**Exercise directions:** Pull each line holding the word "https" from the data.

Material for this exercise Start Marker

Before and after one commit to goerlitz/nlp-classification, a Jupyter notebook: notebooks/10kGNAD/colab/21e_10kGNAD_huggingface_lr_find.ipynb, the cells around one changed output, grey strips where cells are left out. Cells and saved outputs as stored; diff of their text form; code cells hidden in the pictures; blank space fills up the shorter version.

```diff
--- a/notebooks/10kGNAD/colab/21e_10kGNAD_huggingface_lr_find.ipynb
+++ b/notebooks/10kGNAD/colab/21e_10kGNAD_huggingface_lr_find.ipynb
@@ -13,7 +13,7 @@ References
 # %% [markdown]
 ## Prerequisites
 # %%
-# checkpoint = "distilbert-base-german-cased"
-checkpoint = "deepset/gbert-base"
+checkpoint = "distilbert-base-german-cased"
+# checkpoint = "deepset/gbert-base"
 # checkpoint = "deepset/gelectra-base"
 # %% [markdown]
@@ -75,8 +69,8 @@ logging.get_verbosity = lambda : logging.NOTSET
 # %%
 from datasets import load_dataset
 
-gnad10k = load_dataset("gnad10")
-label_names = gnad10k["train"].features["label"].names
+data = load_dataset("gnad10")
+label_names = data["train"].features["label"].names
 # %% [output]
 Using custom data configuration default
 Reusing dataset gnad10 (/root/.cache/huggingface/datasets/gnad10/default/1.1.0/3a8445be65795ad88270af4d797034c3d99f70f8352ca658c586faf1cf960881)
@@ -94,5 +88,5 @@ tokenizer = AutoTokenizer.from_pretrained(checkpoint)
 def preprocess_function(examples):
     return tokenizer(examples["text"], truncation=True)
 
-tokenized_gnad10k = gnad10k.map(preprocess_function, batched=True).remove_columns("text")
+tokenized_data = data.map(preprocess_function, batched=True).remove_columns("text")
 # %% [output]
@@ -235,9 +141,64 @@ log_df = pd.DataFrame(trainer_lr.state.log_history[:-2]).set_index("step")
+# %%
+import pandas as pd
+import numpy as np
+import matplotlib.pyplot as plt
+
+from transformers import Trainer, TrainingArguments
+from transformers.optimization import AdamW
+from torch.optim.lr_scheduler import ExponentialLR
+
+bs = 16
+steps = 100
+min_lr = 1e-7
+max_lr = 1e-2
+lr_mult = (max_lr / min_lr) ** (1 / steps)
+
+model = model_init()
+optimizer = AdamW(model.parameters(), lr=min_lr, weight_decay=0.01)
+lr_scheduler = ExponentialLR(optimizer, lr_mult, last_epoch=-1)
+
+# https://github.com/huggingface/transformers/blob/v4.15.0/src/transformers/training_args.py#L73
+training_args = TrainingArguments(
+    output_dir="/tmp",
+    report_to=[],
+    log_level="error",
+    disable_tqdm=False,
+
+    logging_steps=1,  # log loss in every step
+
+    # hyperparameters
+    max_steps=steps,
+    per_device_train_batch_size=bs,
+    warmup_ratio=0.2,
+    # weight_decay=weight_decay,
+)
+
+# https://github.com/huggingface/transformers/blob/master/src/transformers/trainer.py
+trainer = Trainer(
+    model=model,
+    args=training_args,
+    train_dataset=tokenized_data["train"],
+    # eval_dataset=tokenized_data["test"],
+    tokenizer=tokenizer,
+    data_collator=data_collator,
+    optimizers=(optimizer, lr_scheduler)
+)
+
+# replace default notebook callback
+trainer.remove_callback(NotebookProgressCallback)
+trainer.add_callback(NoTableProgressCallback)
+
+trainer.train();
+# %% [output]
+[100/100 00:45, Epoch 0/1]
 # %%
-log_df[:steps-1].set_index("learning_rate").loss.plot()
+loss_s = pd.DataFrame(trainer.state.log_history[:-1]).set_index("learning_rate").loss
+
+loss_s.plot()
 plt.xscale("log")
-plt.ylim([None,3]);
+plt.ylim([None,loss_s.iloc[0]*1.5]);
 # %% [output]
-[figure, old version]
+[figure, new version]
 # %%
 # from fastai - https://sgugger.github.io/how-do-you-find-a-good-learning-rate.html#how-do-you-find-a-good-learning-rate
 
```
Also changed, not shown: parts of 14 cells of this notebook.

Material for this exercise End Marker

**Answer section:**
+# https://github.com/huggingface/transformers/blob/v4.15.0/src/transformers/training_args.py#L73
+# https://github.com/huggingface/transformers/blob/master/src/transformers/trainer.py
 # from fastai - https://sgugger.github.io/how-do-you-find-a-good-learning-rate.html#how-do-you-find-a-good-learning-rate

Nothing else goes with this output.